/---
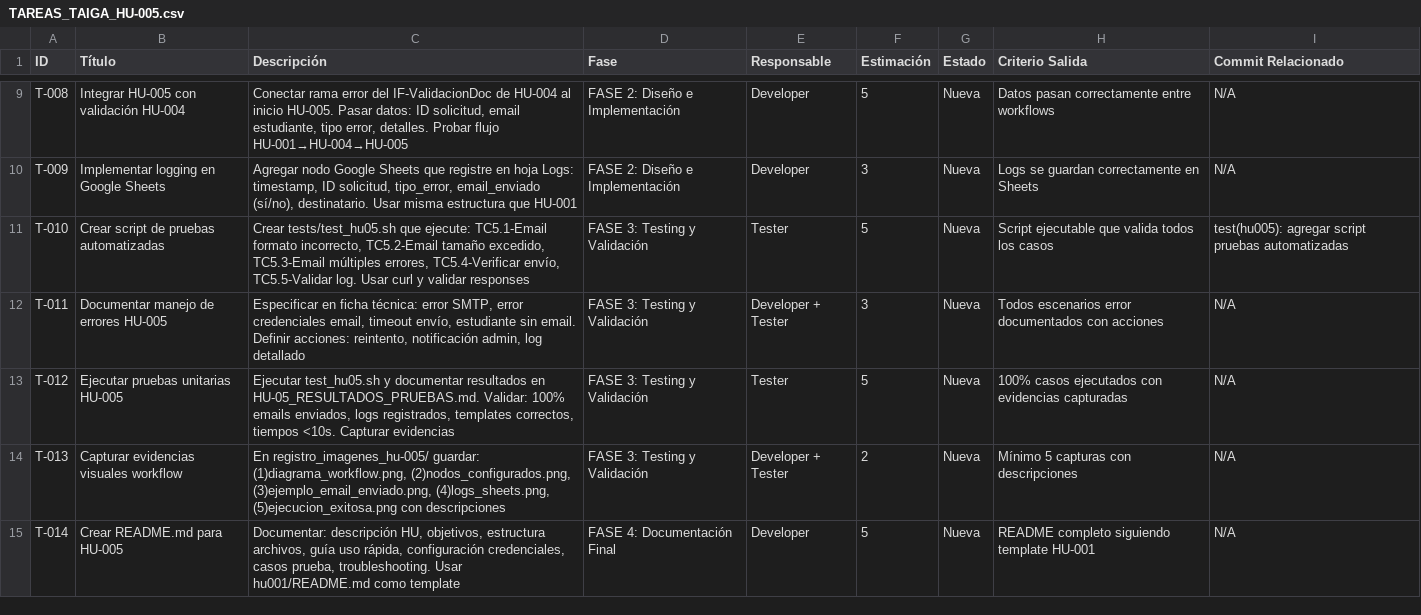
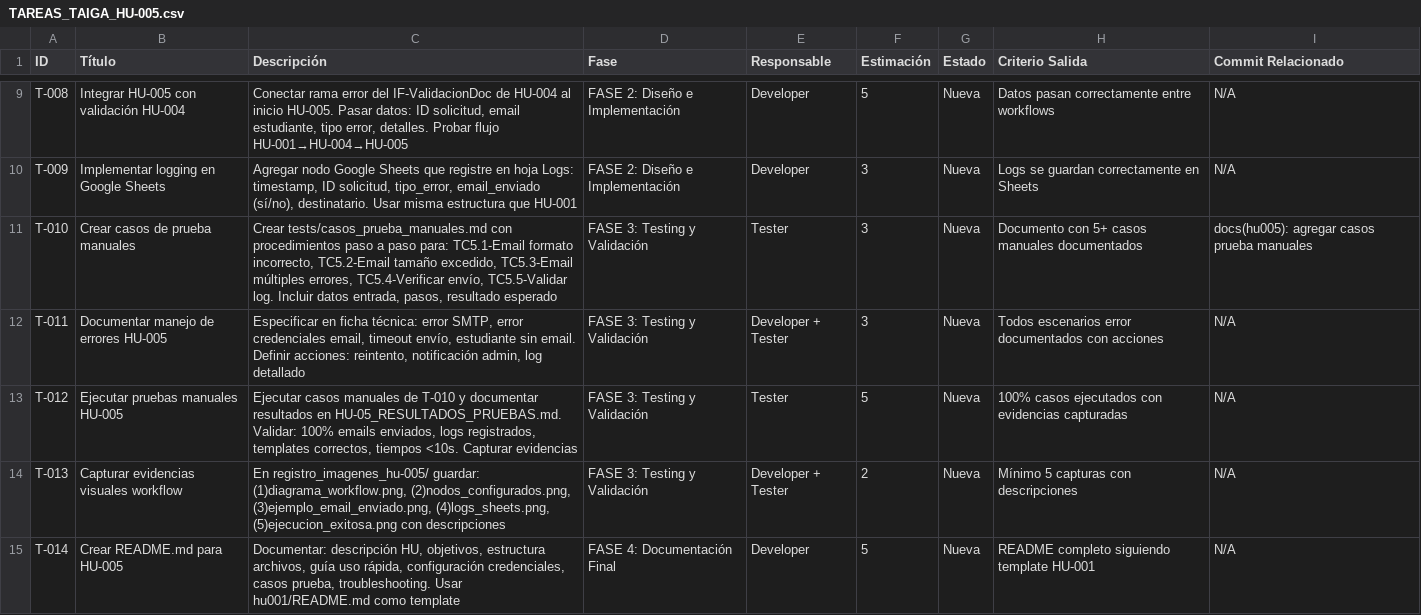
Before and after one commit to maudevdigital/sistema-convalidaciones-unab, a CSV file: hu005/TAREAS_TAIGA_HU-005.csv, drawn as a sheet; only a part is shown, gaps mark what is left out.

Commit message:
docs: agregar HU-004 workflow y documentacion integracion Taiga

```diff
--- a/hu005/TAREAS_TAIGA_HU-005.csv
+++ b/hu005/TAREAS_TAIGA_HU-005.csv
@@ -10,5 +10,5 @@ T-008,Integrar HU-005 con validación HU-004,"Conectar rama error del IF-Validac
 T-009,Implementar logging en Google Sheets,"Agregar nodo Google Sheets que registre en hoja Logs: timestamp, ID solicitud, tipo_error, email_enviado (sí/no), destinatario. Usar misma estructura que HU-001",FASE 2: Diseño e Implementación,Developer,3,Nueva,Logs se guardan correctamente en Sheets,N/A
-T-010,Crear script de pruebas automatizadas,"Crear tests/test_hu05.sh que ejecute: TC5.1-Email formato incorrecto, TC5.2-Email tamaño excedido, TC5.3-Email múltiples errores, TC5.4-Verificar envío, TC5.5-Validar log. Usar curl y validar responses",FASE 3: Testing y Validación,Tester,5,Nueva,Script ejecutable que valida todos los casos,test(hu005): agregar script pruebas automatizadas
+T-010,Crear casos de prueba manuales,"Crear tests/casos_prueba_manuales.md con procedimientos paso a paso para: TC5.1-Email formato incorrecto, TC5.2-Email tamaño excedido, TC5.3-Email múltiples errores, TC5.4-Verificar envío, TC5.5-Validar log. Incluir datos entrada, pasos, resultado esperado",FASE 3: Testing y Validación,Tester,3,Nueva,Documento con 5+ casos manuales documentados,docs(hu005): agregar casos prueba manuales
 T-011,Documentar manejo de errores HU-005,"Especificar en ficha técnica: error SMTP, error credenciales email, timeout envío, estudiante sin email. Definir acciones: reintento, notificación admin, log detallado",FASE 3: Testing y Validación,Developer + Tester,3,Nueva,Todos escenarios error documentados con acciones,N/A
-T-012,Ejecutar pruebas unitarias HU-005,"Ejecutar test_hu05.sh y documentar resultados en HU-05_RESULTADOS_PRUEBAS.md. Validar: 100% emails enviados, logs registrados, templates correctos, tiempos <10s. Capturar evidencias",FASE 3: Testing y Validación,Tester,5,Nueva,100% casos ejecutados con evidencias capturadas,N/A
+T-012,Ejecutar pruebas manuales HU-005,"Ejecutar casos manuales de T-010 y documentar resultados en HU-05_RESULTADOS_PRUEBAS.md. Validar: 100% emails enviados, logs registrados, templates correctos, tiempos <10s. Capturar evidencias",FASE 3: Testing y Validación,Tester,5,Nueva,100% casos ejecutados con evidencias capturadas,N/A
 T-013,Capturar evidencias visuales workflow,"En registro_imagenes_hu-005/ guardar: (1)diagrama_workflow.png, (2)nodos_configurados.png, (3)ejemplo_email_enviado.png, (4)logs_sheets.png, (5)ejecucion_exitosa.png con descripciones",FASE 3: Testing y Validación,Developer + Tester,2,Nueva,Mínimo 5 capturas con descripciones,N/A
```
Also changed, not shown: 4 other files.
\---
AIM OF THE EXERCISE ▸
Check each line of the data above for the word "emails", then state how many lines have it. Give the number alone.

WRITTEN ANSWER ▸
2